Thanks to food delivery apps, ordering food is just a few taps or a phone call away. But when it arrives, the quality of the food doesn’t always match up to that of dining in — perhaps that salad is slightly soggy or those fries have lost some of their crunch. SAVRPak, a California-based startup with a high-tech food packet, hopes to change that.
Resembling silica gel packets found in certain food and commercial products, SAVRPak’s frozen peel-and-stick patches can be placed inside most delivery containers — including clamshell containers, pizza boxes and paper bags — to remove moisture and reduce humidity. Immediately reducing humidity in a food container by up to 45 percent, the company maintains that the pack keeps food fresher and crispier than any other solution on the market. The result is dine-in quality, fresh food — the way it was intended to be eaten.
Through his work as an aerospace engineer, SAVRPak co-founder Bill Birgen worked on “ temperature, humidity, anti-icing/de-icing solutions for aircrafts and space vehicles,” according to the company’s website. In an effort to keep his own lunch fresh, Birgen realized that condensation hindered fresh food, so he got to work on a patch that would eliminate moisture from a container. Fittingly calling the product “Soggy Food Sucks,” Birgen teamed up with co-founder Grant Stafford to found what would later be named SAVRPak.

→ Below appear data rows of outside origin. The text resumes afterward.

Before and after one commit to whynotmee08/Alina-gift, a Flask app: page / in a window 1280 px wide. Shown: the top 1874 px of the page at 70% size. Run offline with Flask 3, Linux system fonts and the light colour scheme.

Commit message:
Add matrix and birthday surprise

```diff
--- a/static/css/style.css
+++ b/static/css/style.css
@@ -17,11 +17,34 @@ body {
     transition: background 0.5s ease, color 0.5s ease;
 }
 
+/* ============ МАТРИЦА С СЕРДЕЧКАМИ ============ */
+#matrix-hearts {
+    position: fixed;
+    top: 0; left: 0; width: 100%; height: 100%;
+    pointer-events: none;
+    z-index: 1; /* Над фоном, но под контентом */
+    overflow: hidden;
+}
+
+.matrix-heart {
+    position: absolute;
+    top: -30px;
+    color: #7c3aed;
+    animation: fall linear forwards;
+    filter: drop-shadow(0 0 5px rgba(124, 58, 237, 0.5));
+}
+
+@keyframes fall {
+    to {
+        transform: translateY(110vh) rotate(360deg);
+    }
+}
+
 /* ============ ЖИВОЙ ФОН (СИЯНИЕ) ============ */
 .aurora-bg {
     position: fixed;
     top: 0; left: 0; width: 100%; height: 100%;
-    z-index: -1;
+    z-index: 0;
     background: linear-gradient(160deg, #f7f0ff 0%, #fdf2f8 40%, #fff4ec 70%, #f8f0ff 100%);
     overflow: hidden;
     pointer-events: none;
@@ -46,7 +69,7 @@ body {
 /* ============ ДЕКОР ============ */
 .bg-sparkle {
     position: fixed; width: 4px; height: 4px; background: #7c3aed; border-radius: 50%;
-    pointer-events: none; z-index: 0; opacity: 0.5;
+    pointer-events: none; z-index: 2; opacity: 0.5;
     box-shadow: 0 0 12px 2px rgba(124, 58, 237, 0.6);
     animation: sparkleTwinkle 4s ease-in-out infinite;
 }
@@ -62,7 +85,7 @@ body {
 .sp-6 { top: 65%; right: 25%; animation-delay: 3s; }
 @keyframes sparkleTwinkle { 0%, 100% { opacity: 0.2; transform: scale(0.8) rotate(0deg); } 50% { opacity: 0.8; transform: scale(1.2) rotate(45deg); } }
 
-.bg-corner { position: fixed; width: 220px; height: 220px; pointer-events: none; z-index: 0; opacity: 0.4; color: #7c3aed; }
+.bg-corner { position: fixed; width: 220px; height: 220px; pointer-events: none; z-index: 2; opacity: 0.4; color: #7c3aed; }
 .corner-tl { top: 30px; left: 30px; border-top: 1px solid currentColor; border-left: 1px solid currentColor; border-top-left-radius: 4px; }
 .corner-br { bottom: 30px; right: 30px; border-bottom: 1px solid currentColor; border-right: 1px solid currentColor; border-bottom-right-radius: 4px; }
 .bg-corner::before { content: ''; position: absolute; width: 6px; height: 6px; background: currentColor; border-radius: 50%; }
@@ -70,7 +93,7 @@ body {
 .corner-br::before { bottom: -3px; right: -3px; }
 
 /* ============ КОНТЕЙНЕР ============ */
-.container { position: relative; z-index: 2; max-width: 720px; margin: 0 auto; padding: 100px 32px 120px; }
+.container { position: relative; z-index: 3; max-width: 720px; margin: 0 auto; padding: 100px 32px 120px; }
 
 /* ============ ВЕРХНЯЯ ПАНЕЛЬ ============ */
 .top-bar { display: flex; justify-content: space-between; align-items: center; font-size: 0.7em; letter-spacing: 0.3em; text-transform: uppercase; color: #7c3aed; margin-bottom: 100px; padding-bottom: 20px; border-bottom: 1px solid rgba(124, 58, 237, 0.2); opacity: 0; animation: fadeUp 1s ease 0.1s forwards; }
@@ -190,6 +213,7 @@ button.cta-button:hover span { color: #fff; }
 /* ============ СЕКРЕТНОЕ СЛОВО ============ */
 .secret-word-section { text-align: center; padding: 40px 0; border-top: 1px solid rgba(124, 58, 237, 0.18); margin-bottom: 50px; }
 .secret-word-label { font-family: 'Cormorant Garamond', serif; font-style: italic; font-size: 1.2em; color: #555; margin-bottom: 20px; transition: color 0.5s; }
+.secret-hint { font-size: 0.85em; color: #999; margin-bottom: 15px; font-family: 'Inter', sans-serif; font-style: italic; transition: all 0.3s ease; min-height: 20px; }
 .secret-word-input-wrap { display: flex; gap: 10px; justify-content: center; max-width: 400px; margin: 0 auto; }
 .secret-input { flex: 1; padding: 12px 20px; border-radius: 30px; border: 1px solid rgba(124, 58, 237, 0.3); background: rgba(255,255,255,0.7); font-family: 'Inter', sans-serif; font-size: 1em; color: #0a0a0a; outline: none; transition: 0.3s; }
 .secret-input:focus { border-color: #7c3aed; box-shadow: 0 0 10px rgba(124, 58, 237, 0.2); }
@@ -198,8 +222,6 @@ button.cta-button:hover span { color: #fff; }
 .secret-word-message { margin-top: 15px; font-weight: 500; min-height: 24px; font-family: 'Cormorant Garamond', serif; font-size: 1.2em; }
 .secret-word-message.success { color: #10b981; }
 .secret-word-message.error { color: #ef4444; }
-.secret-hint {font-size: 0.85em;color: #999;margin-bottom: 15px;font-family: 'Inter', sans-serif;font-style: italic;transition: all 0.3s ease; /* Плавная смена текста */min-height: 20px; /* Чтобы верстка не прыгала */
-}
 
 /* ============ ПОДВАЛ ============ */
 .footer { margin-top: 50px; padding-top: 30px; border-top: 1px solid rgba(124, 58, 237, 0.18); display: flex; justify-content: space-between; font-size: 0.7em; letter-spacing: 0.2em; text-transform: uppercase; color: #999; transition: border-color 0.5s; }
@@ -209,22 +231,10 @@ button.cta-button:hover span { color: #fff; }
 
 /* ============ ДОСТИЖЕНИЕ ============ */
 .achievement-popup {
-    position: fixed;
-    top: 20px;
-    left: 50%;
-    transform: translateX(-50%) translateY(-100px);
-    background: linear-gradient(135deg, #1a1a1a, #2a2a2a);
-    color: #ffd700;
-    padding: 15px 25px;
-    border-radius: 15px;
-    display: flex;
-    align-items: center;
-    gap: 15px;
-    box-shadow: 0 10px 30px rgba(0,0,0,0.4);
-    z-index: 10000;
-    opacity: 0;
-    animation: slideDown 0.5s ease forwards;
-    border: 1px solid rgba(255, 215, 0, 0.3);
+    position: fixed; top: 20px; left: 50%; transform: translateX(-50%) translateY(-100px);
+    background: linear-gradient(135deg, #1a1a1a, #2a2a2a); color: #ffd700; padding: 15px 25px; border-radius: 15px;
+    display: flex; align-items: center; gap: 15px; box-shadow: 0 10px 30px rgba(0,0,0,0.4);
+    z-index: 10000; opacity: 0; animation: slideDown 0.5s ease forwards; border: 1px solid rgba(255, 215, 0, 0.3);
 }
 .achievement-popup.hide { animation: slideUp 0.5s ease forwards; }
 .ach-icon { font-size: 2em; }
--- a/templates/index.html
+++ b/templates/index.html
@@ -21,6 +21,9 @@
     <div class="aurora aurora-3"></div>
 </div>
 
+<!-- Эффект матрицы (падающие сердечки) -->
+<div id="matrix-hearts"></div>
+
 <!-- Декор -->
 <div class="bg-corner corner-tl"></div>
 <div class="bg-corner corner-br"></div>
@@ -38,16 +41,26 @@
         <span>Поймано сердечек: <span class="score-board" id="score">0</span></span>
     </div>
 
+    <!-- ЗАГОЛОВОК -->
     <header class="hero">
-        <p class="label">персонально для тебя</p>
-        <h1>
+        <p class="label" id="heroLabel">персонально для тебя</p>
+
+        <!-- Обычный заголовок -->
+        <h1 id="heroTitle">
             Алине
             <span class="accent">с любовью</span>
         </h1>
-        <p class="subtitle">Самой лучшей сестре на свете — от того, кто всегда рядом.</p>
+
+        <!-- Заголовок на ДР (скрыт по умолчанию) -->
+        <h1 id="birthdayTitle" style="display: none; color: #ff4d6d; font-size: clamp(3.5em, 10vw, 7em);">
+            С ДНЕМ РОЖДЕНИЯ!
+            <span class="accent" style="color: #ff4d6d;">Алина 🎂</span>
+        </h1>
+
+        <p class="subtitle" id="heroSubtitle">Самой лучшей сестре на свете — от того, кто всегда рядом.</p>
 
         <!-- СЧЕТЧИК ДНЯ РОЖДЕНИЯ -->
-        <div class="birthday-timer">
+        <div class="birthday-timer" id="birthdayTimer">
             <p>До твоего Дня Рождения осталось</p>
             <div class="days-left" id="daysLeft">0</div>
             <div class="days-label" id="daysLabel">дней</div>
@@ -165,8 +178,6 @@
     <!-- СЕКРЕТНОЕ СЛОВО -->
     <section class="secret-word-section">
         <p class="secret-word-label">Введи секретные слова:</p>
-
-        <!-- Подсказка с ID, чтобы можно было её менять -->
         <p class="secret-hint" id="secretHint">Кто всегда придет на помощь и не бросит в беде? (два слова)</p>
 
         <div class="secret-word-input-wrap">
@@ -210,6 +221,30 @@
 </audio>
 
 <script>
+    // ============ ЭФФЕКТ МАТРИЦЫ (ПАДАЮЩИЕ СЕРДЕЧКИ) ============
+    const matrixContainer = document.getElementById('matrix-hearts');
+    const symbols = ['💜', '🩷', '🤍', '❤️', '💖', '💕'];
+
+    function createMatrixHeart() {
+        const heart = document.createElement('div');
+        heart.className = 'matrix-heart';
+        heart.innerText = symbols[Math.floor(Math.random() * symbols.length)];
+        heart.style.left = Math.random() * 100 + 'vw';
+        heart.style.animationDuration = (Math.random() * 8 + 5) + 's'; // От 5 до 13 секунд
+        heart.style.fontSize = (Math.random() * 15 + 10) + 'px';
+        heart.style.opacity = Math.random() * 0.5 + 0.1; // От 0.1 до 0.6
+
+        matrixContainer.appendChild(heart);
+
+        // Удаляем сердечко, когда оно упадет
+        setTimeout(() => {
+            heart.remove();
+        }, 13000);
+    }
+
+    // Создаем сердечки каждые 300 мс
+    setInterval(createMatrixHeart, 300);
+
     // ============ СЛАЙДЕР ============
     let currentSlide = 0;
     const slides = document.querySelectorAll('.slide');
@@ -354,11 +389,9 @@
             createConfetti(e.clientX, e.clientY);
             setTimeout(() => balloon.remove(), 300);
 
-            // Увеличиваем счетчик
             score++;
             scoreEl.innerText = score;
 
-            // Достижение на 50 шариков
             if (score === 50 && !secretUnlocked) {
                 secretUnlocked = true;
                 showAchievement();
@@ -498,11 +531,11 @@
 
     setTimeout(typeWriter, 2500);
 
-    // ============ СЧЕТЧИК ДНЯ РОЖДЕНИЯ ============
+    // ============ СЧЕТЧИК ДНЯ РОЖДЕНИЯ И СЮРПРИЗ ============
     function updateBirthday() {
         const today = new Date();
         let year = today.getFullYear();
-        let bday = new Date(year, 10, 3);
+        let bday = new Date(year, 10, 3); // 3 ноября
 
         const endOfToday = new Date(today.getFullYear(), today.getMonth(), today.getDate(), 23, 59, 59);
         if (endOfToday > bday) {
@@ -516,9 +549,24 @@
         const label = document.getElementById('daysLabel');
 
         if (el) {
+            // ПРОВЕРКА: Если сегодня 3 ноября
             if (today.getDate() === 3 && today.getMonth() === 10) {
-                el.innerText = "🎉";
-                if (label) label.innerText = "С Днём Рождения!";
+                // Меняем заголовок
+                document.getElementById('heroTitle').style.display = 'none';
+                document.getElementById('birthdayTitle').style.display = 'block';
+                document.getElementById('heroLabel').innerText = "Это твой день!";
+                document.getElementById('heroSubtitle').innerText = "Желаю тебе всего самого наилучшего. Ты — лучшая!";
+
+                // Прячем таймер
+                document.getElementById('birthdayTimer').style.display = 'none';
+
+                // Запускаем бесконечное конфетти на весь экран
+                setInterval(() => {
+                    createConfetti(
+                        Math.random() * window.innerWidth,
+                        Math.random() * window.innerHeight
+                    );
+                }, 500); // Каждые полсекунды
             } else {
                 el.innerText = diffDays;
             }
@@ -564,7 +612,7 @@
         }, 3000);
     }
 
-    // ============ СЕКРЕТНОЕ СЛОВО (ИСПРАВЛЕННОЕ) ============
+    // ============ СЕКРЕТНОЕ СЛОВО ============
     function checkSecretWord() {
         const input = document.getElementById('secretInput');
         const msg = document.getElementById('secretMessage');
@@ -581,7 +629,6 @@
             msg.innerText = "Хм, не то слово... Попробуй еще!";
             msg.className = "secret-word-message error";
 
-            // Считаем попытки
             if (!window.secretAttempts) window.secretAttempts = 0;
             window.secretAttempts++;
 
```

At about 25 cents each, SAVRPak’s patches are made from food-grade materials and can be recycled after use. The company is also taking it a step further by applying for compostability certification which is welcome news given the rise in single-use waste caused by food delivery.
Restauranteurs know that fries are very prone to sogginess when enclosed in takeout containers. The residual heat creates condensation en route, resulting in soft, room-temperature fries. To test the SAVRPak’s effectiveness, LA-based reporter Rick DeMuro tried fries sealed up in takeout boxes for up to twenty minutes — one with the patch, and one without.
“When I tasted the fries, the difference was very clear,” DeMuro reported for KTLA5. “The fries in the box without the sticker were the typical soggy and limp fries you’d expect from takeout or delivery. The fries in the box with the sticker were noticeably drier and crispier.”
DeMuro isn’t alone in recognizing the company’s success. In its 18 months of business, SAVRPak has garnered industry recognition, winning awards in four categories at last year’s World Food Innovation Awards, among other awards from Venture Madness and SKS North America. Stafford attributes some of the company’s success to its easy-to-use nature and customer satisfaction among restaurant owners.
With the capacity to offer its technology to companies worldwide, SAVRPak isn’t stopping at local food delivery. The company’s technology can also be used to extend the shelf-life of pre-packaged foods by up to 14 days, helping to solve the worsening issue of food waste in the US. The patch is currently being trialed by several domestic and international companies in the food delivery industry and food produce sector.
With the pandemic still affecting consumers’ eating habits, food delivery isn’t likely to disappear anytime soon. Even though it may not compare to indoor dining, SAVRPak is hoping to enhance the delivery experience for restaurants and consumers alike.